─── Given data

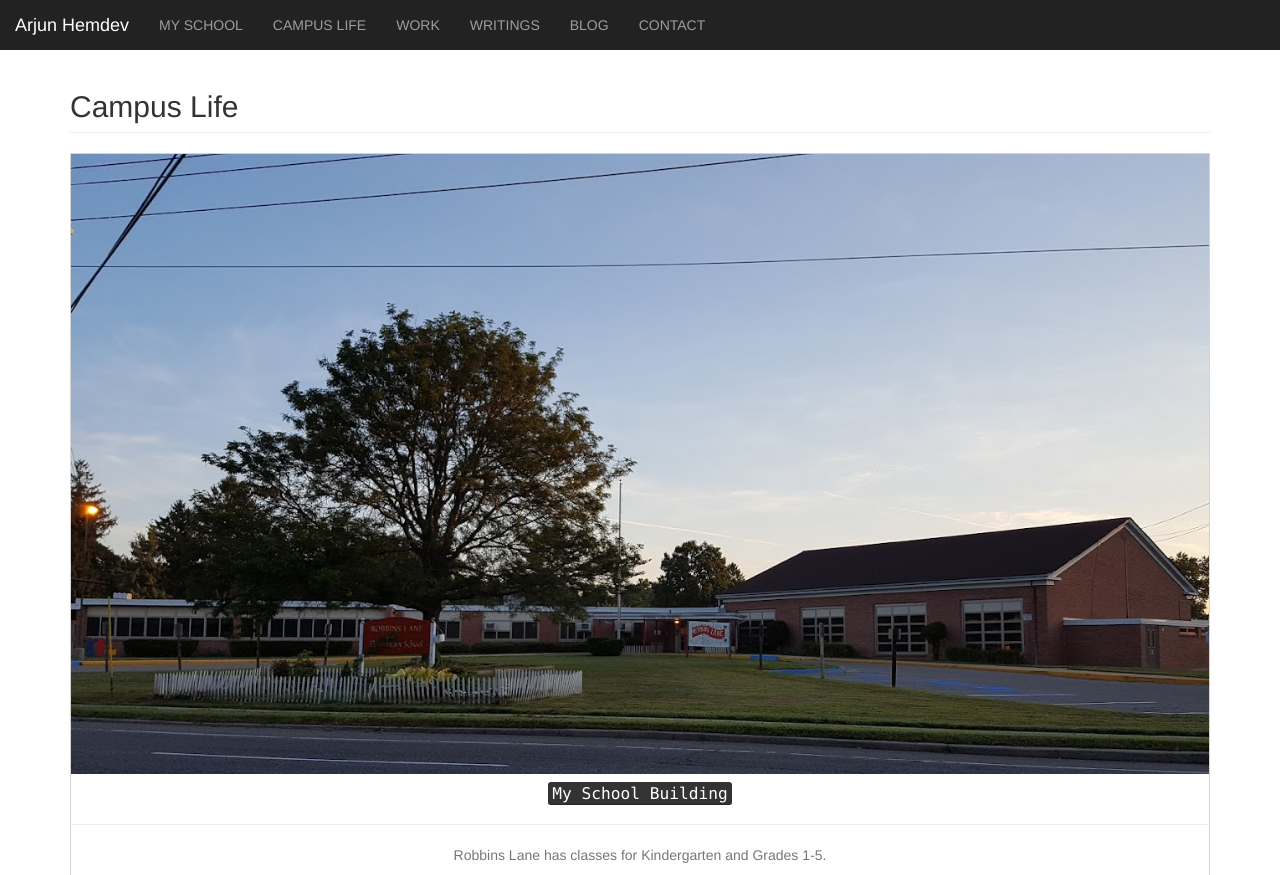
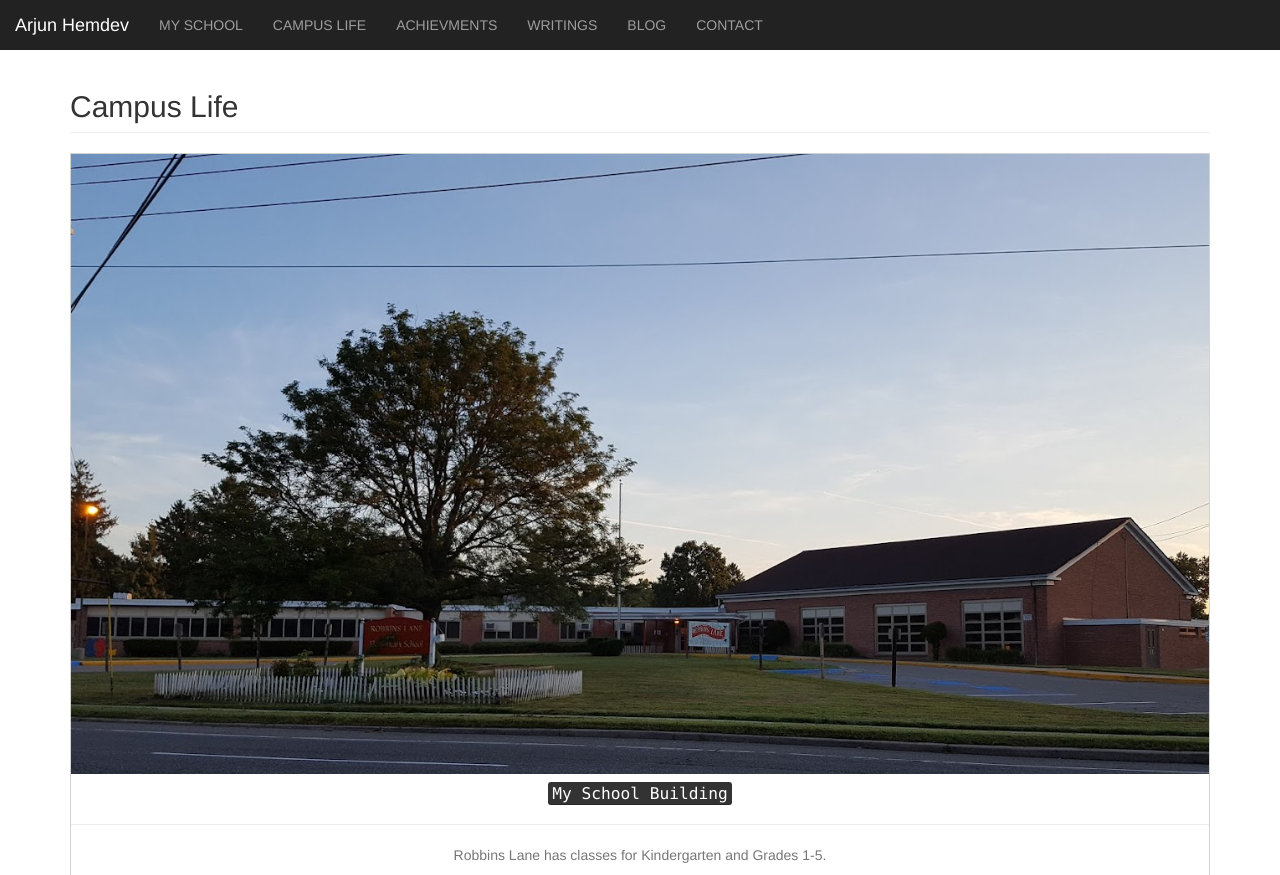
Before and after one commit to hemdevarj/school2, a plain HTML site: page index.html in a window 1280 px wide. Shown: the top 875 px of the page. Drawn offline with nearby package versions, Linux system fonts and the light colour scheme.

Commit message:
Update index.html

```diff
--- a/index.html
+++ b/index.html
@@ -36,7 +36,7 @@ Navigation bar code here
 <ul class="nav navbar-nav">
   <li><a href="#robbinsLane">MY SCHOOL</a></li>
   <li><a href="#campusLife">CAMPUS LIFE</a></li>
-  <li><a href="#achievements">WORK</a></li>
+  <li><a href="#achievements">ACHIEVMENTS</a></li>
   <li><a href="#writings">WRITINGS</a></li>
   <li><a href="#aboutMe">BLOG</a></li>
   <li><a href="#contact">CONTACT</a></li>
```
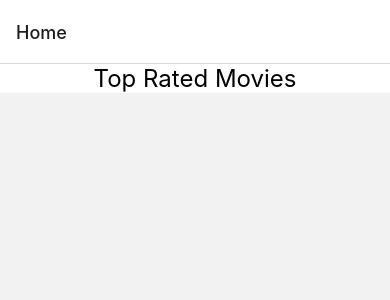
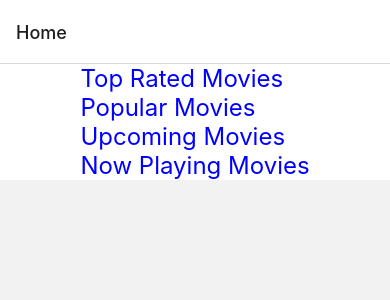
Before and after one commit to Gorm2303/reactnativeproject, a React Native app: screen /Home in a window 390 px wide. Shown: the top 300 px of the page. Built offline with nearby package versions, Linux system fonts and the light colour scheme.

Commit message:
Added dynamic category screens

```diff
--- a/App.js
+++ b/App.js
@@ -3,7 +3,7 @@ import { NavigationContainer } from '@react-navigation/native';
 import { createNativeStackNavigator } from '@react-navigation/native-stack';
 import HomeScreen from "./HomeScreen"
 import DetailsScreen from "./DetailsScreen"
-import TopRated from "./TopRated"
+import Category from "./CategoryScreen"
 
 const Stack = createNativeStackNavigator();
 function App() {
@@ -12,7 +12,7 @@ function App() {
         <Stack.Navigator initialRouteName="Home">
           <Stack.Screen name="Home" component={HomeScreen} />
           <Stack.Screen name="Details" component={DetailsScreen} />
-          <Stack.Screen name="Top" component={TopRated} />
+          <Stack.Screen name="Category" component={Category} />
         </Stack.Navigator>
     </NavigationContainer>
   );
--- a/TopRated.js
+++ b/CategoryScreen.js
@@ -2,12 +2,12 @@ import { StyleSheet, View, Text } from "react-native-web";
 import FatList from './Flatlist'
 
 
-function TopRated ( {navigation} ) {
-
+function Category ( {navigation, route} ) {
+  const { category, title } = route.params;
     return (
         <View style={styles.mainContainer}>
-            <Text style={styles.title}>Top Rated Movies</Text>
-            {FatList(navigation)}
+            <Text style={styles.title}>{title}</Text>
+            {FatList({navigation, category})}
         </View>
     );
 }
@@ -24,4 +24,4 @@ const styles = StyleSheet.create({
     },
   });
 
-export default TopRated;
+export default Category;
--- a/Flatlist.js
+++ b/Flatlist.js
@@ -2,7 +2,7 @@ import { StyleSheet, View, FlatList, Text, Image, TouchableOpacity} from "react-
 import React, { useEffect, useState } from "react";
 import { useNavigation } from '@react-navigation/native';
 
-function App ( {} ) {
+function App ( {category} ) {
     const [data, setData] = useState([]);
 
     useEffect(() => {
@@ -10,7 +10,8 @@ function App ( {} ) {
     }, []);
 
     function fetchMovies() {
-        fetch('https://api.themoviedb.org/3/movie/top_rated?api_key=0c2928a0d441bf2ce59630be504699c4&language=en-US&page=1')
+      console.log(category);
+        fetch(`https://api.themoviedb.org/3/movie/${category.cat}?api_key=0c2928a0d441bf2ce59630be504699c4&language=en-US&page=1`)
         .then((response) => response.json())
         .then((data) => setData(data.results));
     }
--- a/HomeScreen.js
+++ b/HomeScreen.js
@@ -1,14 +1,27 @@
-import { StyleSheet, Text, View } from 'react-native';
+import { StyleSheet, Text, TouchableOpacity, View } from 'react-native';
 import { StatusBar } from 'expo-status-bar';
-
+import { useState } from "react";
 
 function HomeScreen ( {navigation} ) {
+
+  function goCategory(cat, tit) {
+    navigation.navigate("Category", {category: {cat}, title: tit});
+  }
+
 
     return (
       <View style={styles.mainContainer}>
         <StatusBar style="auto" />
+        <TouchableOpacity>
         <Text style={styles.link}
-        onPress={() => navigation.navigate("Top")}>Top Rated Movies</Text>
+        onPress={() => goCategory('top_rated', "Top Rated Movies")}>Top Rated Movies</Text>
+        <Text style={styles.link}
+        onPress={() => goCategory('popular', "Popular Movies")}>Popular Movies</Text>
+        <Text style={styles.link}
+        onPress={() => goCategory('upcoming', "Upcoming Movies")}>Upcoming Movies</Text>
+        <Text style={styles.link}
+        onPress={() => goCategory('now_playing', "Now Playing Movies")}>Now Playing Movies</Text>
+        </TouchableOpacity>
       </View>
     );
   }
@@ -21,6 +34,7 @@ function HomeScreen ( {navigation} ) {
     },
     link: {
       fontSize: 24,
+      color: "#0000FF",
     },
     title: {
       fontSize: 32,
```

──────

A single number, please: the count of lines above that contain the string "const".

4